Diesel surcharge and other surcharges
In the transport sector there are several sur charges, such as diesel surcharge. The price of diesel fluctuates and we have no influence on these costs. Past years the price of diesel increased. Apart from a decrease in 2002, the costs for diesel reached a record height in 2008. In the start of 2004 many transport companies introduced the diesel surcharge (DOT) to be able to handle these increasing costs.
In many cases we have no other way than to charge this surcharge. To determine the percentage of surcharge we assume the average diesel price of 2003, being 0,794 per litre. The percentage is re-calculated each month on basis of the average diesel price of the month before. The diesel prices e use are based on the national recommended prices of BP, which are published daily by branch organisation Transport and Logistiek Nederland on http://www.tln.nl/. You can download a list of the percentage calculations as pdf-file. We try to quote our rates as much as possible all-in (including all sur charges). In case you apply for a quotation, the surcharge is mentioned, if applicable.
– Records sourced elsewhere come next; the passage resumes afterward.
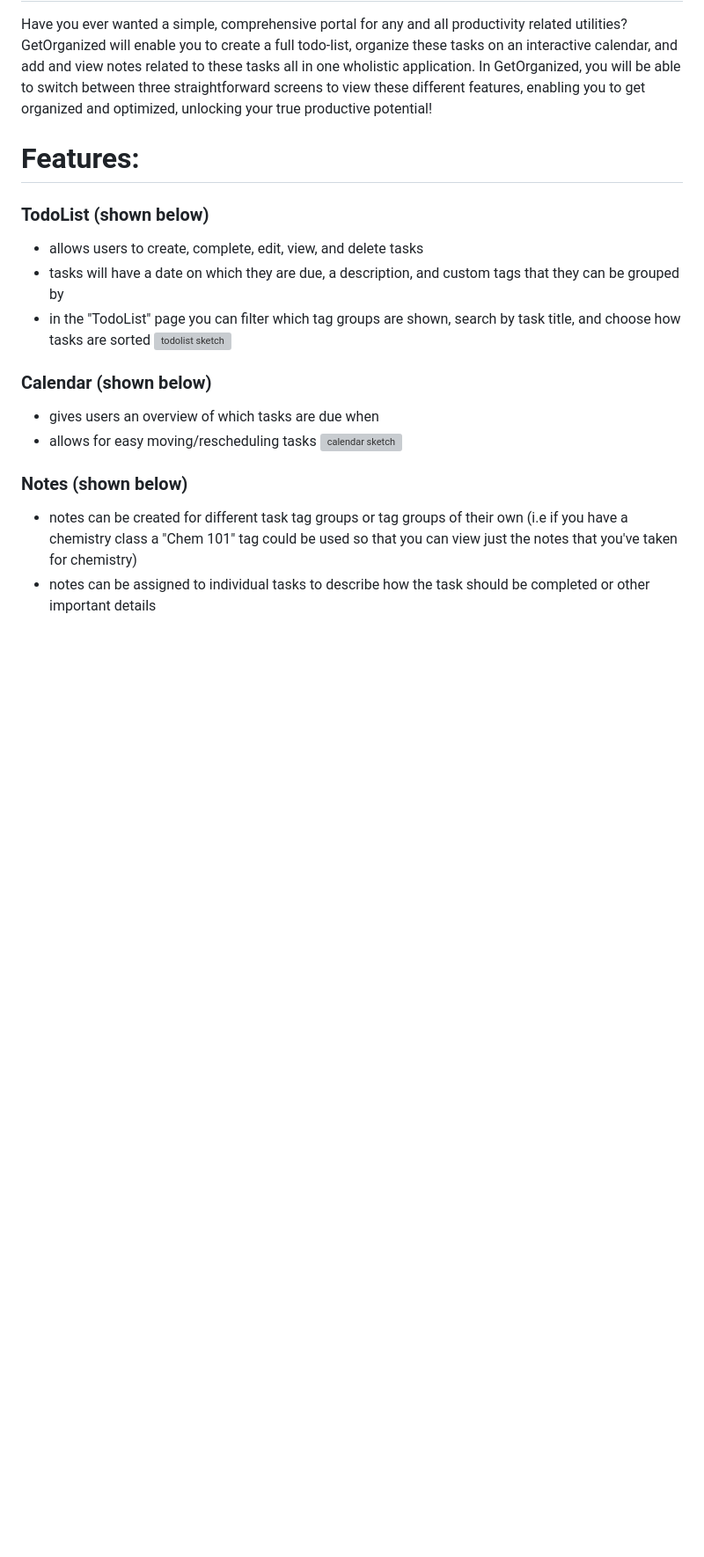
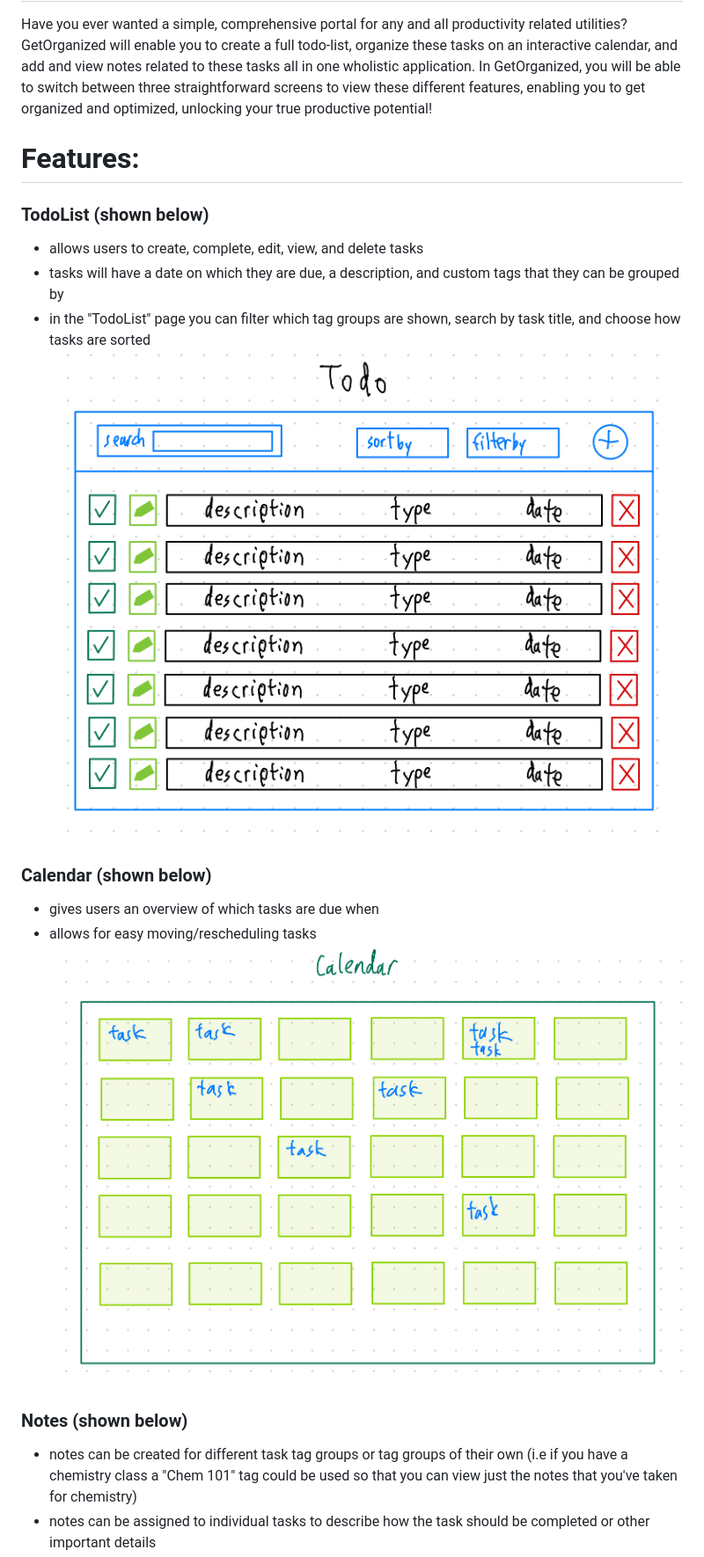
Before and after one commit to TheGreengo/startup, a Markdown page: README.md, the part around the change printed below. Shown: that part at 88% size. GitHub-like rendering; blank space fills up the shorter version; grey boxes are pictures that could not be loaded.

Commit message:
fixing image references

```diff
--- a/README.md
+++ b/README.md
@@ -13,12 +13,12 @@ optimized, unlocking your true productive potential!
 - allows users to create, complete, edit, view, and delete tasks
 - tasks will have a date on which they are due, a description, and custom tags that they can be grouped by
 - in the "TodoList" page you can filter which tag groups are shown, search by task title, and choose how tasks are sorted
-![todolist sketch](https://github.com/TheGreengo/startup/blob/main/tasks_sketch.jpg?raw=true)
+![todolist sketch](pictures/tasks_sketch.jpg)
 
 ### Calendar (shown below)
 - gives users an overview of which tasks are due when
 - allows for easy moving/rescheduling tasks
-![calendar sketch](https://github.com/TheGreengo/startup/pictures/calendar_sketch.jpeg)
+![calendar sketch](pictures/calendar_sketch.jpeg)
 
 ### Notes (shown below)
 - notes can be created for different task tag groups or tag groups of their own (i.e if you have a chemistry class a "Chem 101" tag could be used so that you can view just the notes that you've taken for chemistry)
```
Also changed, not shown: other parts of README.md (+1 -1 lines).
Our actual diesel surcharge for road transport: 14,5% (June 2017).
Within the ocean freight there is also a surcharge. When fuel costs are subject to high price fluctuations, the liners calculate a so called bunker surcharge, BAF (Bunker Adjustment Factor) or BUC (Bunker Contribution), to compensate the risks of price fluctuations.
Besides the diesel surcharge there are other surcharges within the transport. Below you will find some frequent surcharges and their explanation.
After September 11, 2001, a worldwide safety program was issued on initiative of the United States. The goal: to counteract against terrorist activities within or through ports and airports. For this, several authorities invested to increase their safety measures. To earn back these investments they set several surcharges. For instance a surcharge per container (ISPS or International Ship & Portfacility Security) for ocean freight and the Security Surcharge for air freight.
Hazards surcharge and IMO surcharge
In case of hazardous goods the shipper (you) should provide a Hazardous Goods Declaration (DGD). Based on this data, the liner or airline will determine whether the goods can be accepted for transport. In case this data is not timely or incorrect submitted, they can refuse the cargo. Therefore very important to submit this timely and correct! Besides this, the liners, port or airport, can charge extra surcharges, depending on the UN classification of the hazardous goods. This has to do with the extra proceedings which are necessary for planning the goods for the terminal and on board of the ship, truck or air plane.
Terminal surcharges: Delta surcharge and Euromax surcharge
A huge area, the Rotterdam port. The harbour stretches from the city of Rotterdam to the end of the Maasvlakte. In the early ‘90’s the Delta Terminal arose on the Maasvlakte, and more recent the Euromax terminal at the Yangtze port. Because the container shipping rates are based on Rotterdam the Delta surcharge and Euromex surcharge were set. These cover the extra one-way transport distance.